When you are ready, invite some of your colleagues to try out the course and give you feedback.

Part of the Let's play module on Family Lives' parenting course, with the course overview screen open.

Family Lives created their first course on Coassemble using the content from their existing Parents Together course. This gave staff an opportunity to learn how the platform works and understand all the things it can do. It also gave them something to share with colleagues to get feedback.

When you and your colleagues are testing the new course, you might want to ask questions like:

  • Was it enjoyable to use?

  • Did you feel engaged and interested?

  • Are the instructions clear and easy to understand?

  • Was there anything that was unclear or confusing?

  • Is it easy to move from one section to the next?

  • Is this type of content the best way to deliver this information?

  • Is this kind of assessment a good fit for this outcome?

You may also want to run a ‘usability test’ by observing people working through the course and asking them to ‘think aloud’ about the decisions they make, and why. If possible, try to do this with real potential learners, or people who are not already familiar with the course.

It’s important to test how the course administration works for your team as well as for learners. Ask yourself:

  • Does the registration process work smoothly?

  • Can you access the data you need?

  • What will you do if there’s a problem?

  • What happens when learners complete the course?

  • If a large number of learners sign up at once, will everything still work as planned?

You may want to produce some step by step guides or other resources to help both your team and learners to use the new platform.

Setting up part of a course using Coassemble's editor

The digital team at Family Lives created a group of course testers from their communications team, volunteer helpline advisors, and subject matter experts.

Together, they went through several rounds of testing and feedback, adapting the course content for the new platform, and trying out different functions such as quizzes and videos.

Because the subject matter experts were part of the testing group, the digital team could negotiate changes (for example, reducing the amount of text) as they went along.
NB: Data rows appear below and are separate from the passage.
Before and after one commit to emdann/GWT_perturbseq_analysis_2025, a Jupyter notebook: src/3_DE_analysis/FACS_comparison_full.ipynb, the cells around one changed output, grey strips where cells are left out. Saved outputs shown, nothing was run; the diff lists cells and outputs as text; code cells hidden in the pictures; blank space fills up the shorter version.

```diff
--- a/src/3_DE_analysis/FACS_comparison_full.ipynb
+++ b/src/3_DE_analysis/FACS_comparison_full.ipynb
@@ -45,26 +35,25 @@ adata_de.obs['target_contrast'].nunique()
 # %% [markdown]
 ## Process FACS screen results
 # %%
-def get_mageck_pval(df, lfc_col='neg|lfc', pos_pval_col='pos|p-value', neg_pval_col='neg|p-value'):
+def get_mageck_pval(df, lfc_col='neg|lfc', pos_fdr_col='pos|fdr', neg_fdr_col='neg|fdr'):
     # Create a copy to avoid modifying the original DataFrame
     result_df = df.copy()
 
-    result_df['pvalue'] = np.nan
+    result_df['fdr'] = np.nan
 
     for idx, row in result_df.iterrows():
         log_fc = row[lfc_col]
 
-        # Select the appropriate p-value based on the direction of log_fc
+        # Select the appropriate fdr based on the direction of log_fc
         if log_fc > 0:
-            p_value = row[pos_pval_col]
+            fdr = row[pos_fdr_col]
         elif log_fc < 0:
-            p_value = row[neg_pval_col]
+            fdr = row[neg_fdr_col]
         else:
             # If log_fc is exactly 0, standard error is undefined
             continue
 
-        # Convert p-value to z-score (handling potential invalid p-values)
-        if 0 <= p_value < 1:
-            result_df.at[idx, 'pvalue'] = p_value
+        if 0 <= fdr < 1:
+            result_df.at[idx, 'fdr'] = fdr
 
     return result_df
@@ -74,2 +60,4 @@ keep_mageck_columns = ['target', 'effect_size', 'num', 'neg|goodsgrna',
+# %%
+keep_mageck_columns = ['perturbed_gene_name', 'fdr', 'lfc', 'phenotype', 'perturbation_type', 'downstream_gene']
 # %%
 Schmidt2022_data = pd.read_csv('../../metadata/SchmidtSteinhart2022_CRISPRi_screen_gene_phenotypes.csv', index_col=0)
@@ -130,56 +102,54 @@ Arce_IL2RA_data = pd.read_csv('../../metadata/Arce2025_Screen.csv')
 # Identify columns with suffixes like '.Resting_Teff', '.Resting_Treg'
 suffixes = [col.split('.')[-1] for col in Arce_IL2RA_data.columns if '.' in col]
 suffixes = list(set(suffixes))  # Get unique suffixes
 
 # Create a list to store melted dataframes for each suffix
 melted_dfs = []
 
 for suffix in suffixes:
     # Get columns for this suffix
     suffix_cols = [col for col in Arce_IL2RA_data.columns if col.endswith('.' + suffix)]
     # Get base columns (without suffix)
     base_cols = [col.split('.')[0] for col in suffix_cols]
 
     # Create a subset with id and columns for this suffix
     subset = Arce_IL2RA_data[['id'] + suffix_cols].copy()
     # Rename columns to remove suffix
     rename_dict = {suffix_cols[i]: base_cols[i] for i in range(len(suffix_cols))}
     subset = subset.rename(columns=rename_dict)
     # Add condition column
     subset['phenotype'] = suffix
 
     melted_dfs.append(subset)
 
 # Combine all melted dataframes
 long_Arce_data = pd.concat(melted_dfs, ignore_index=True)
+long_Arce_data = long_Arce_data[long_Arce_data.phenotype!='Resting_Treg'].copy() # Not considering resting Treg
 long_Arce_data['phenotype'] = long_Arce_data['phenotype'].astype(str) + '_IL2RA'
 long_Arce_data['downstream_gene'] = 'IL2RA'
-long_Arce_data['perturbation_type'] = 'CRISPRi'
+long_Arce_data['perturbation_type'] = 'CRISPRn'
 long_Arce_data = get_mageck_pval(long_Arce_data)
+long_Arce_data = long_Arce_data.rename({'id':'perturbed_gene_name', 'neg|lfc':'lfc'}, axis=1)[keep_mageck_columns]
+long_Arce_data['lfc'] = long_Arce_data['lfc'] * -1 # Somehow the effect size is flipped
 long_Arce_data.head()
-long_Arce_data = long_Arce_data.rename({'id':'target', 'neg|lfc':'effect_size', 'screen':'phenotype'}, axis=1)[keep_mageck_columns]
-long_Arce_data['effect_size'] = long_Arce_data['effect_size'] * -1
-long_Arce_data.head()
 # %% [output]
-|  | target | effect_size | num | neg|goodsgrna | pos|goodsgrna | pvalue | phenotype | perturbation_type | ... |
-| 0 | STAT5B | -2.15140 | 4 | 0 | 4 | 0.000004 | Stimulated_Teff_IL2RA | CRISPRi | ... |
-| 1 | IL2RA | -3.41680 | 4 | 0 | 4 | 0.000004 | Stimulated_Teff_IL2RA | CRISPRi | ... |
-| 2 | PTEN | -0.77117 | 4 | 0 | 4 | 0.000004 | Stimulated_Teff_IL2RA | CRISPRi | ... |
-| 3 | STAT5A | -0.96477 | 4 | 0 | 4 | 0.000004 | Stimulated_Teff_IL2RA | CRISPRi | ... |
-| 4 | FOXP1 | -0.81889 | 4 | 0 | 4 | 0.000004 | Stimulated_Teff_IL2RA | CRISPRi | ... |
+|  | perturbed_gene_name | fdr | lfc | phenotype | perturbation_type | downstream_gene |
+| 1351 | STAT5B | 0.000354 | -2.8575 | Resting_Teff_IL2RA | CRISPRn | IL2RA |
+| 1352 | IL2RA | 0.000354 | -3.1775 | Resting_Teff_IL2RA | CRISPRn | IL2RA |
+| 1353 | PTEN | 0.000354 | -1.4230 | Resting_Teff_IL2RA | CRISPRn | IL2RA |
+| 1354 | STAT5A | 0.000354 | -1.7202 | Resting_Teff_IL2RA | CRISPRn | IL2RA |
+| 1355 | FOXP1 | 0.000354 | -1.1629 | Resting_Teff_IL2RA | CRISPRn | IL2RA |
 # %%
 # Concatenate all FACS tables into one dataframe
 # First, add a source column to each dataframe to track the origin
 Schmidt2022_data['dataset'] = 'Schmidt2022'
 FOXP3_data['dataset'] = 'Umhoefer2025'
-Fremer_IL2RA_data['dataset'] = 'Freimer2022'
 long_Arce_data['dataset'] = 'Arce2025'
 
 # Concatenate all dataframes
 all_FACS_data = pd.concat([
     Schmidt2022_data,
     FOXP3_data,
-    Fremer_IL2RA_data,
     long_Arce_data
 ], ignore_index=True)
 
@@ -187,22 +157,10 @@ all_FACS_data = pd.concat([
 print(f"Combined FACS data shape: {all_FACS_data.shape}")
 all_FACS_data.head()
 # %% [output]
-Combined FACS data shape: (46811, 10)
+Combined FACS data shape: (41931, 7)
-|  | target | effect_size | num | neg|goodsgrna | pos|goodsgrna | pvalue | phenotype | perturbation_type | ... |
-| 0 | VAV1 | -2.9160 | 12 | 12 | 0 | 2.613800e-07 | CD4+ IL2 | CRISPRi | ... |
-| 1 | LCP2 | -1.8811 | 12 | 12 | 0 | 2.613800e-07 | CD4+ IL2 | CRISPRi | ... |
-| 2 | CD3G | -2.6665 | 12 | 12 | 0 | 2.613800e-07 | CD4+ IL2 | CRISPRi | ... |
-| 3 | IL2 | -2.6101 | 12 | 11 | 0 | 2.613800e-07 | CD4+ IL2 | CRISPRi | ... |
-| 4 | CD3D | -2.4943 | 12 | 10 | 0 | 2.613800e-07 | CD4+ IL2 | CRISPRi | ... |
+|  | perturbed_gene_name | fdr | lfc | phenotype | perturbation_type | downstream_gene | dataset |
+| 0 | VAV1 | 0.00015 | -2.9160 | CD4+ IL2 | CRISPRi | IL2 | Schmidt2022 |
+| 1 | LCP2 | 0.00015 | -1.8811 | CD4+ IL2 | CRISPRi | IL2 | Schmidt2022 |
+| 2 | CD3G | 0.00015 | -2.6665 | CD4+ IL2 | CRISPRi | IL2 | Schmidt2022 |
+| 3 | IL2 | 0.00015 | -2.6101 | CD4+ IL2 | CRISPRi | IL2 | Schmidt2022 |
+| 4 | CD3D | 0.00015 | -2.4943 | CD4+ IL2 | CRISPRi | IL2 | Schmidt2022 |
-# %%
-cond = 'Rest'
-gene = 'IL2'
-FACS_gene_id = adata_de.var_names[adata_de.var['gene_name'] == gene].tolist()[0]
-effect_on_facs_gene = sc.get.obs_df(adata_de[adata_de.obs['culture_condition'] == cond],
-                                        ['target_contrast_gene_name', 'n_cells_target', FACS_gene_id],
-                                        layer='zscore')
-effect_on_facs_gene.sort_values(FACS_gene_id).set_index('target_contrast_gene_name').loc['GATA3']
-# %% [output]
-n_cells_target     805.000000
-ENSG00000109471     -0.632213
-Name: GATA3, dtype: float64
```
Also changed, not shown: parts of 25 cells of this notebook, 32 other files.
This built a shared understanding of the test course and the platform.

If you are transferring courses from an old eLearning platform to a new one, it’s important to think about your existing learners in advance of the transfer.

Ask yourself:

  • What questions will they have?

  • How will you communicate with them?

  • What will happen to anyone who hasn’t finished their course on the old platform?

  • Do you plan to migrate user accounts from one platform to another?

  • When will any migration happen?

Make sure you have answers to all these questions ready in advance.

After launch, check on how well the new platform is working and respond to any problems. Gather feedback from learners regularly so that you can show the impact of your work and keep improving your offer.

It was important for Family Lives that everyone who was already registered on the old platform would have time to complete the Parents Together course before they changed systems. They contacted everyone who was already registered to give them two months’ notice to finish the course, and closed registration one month before re-launching the course on Coassemble.

Since moving the Parents Together course to Coassemble, Family Lives have seen registrations increase from 60 to 80 per month to 200 to 300 per month.

Coassemble allows Family Lives to embed their course feedback form directly into each course. This has increased the number of learners leaving feedback. This in turn helps them to improve their courses and report more thoroughly on learner outcomes to their funders. They also signpost from the course to their helpline, live chat, and email support for any learner who needs one-to-one support.

Since launching the new version of their Parents Together course, Family Lives have created interactive, self-guided versions of their live courses too, and now offer six courses in total.

Further information